The abundance and diversity of both groups was low compared to other tropical areas. This could result from low ocean productivity caused by stratification in the Bay of Bengal, human impacts such as disturbance, overexploitation of marine resources and long line fisheries, where seabirds form a significant bycatch. There is also a paucity of breeding sites for pelagic seabirds. Therefore conservation efforts need to be stepped up in BOBLME to maintain the viability of marine ecosystem functioning.

P. Davidar

The ultimate tragedy of the commons?

Some of our colleagues and friends who are social scientists think of us conservationists as neocolonialists and/or pro-capitalists when we say that forests should be more protected. They often view forests as an ill-managed resource because for them (i) forest management is inherited from the British colonial rule, (ii) the poor need to have control over their environment and (iii) if local people do not manage their environment, other forces will.

I am originally from working class and I am systematically grieved to find myself clubbed with bad guys proposing to rip-off the poor of their scant resources. It is funny that these views often originate from fairly privileged left-wing people. Not that there is anything wrong to be left-wing and privileged. But whether from working class or more privileged extraction, there is a danger in creating a narrative on the basis of self-righteousness and paucity of data. The examples of locally protected forests that demonstrate sufficient size and ecological viability are by far too rare. We have however access to ample scientific data showing beyond doubt that the biosphere is getting destroyed at a rapid pace. If the forest was really cut for the poor, then it would be a lesser evil.

I never believed that access to forest resources would carry the poor out of poverty. In the early 1990s, it was clear to my colleague Jean-Pierre Garrigues and I, that landless laborers were working for “rich” farmers to extract manure, fodder and non-timber forest products from the forest. A simple way to “help” the poor, would have been to provide regular jobs. But even today, thirty years later, many people have lost their income because of the COVID-19 lock down: there are still daily wage workers.

Where do the resources generated by deforestation go? Thomas Picketty, the author of “Capital in the Twenty First Century”, a must-read book, may have an answer. If you look at the figure below (https://news.harvard.edu/gazette/story/2020/03/pikettys-new-book-explores-how-economic-inequality-is-perpetuated/) you can see that economic inequality has increased since the 1980s (and probably earlier). The figure shows the share of total income by the top 10%. This trend is of enormous magnitude with astounding social consequences.
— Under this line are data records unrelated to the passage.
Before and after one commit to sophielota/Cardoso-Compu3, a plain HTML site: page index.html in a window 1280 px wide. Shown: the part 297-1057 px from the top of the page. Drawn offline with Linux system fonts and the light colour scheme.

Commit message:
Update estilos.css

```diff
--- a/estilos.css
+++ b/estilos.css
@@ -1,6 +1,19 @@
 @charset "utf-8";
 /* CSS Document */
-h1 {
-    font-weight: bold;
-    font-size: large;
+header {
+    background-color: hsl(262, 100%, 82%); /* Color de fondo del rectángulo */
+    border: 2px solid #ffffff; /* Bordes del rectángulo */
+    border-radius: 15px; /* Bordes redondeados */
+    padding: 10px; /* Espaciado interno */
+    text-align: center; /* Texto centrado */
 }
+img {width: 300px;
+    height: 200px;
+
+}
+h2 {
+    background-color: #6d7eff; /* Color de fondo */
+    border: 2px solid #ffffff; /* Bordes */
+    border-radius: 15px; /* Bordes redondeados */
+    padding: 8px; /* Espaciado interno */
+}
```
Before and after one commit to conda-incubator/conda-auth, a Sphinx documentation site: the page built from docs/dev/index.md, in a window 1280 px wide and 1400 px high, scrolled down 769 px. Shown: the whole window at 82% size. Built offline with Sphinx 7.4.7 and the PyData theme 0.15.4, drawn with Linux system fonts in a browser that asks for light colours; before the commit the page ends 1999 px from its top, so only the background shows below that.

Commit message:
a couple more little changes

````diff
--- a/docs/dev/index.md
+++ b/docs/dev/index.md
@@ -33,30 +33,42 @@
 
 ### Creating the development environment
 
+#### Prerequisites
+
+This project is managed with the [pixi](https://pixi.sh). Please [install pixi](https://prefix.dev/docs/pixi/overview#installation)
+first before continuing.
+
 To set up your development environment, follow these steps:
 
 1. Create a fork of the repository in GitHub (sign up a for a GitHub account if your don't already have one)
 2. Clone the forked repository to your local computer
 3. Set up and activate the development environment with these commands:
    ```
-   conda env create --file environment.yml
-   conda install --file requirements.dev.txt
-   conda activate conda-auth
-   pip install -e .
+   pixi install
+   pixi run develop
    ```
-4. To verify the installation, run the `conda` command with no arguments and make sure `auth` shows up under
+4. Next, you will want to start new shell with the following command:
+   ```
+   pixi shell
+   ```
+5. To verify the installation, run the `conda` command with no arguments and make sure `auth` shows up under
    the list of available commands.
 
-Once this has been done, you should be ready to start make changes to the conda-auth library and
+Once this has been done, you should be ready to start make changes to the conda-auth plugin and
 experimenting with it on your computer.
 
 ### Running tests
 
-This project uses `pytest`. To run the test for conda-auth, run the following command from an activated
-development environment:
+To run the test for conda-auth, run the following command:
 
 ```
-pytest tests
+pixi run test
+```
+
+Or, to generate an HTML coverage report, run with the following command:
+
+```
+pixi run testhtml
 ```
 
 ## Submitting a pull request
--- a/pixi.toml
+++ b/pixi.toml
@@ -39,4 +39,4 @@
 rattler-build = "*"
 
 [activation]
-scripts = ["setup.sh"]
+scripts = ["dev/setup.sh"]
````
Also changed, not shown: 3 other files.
It would be tempting to correlate the decrease of primary forest cover (for example here) with the increase of inequality. And I have a suspicion: like most economic activities, forest destruction may benefit the poor only marginally. This would be the ultimate tragedy of the commons.

Jean-Philippe Puyravaud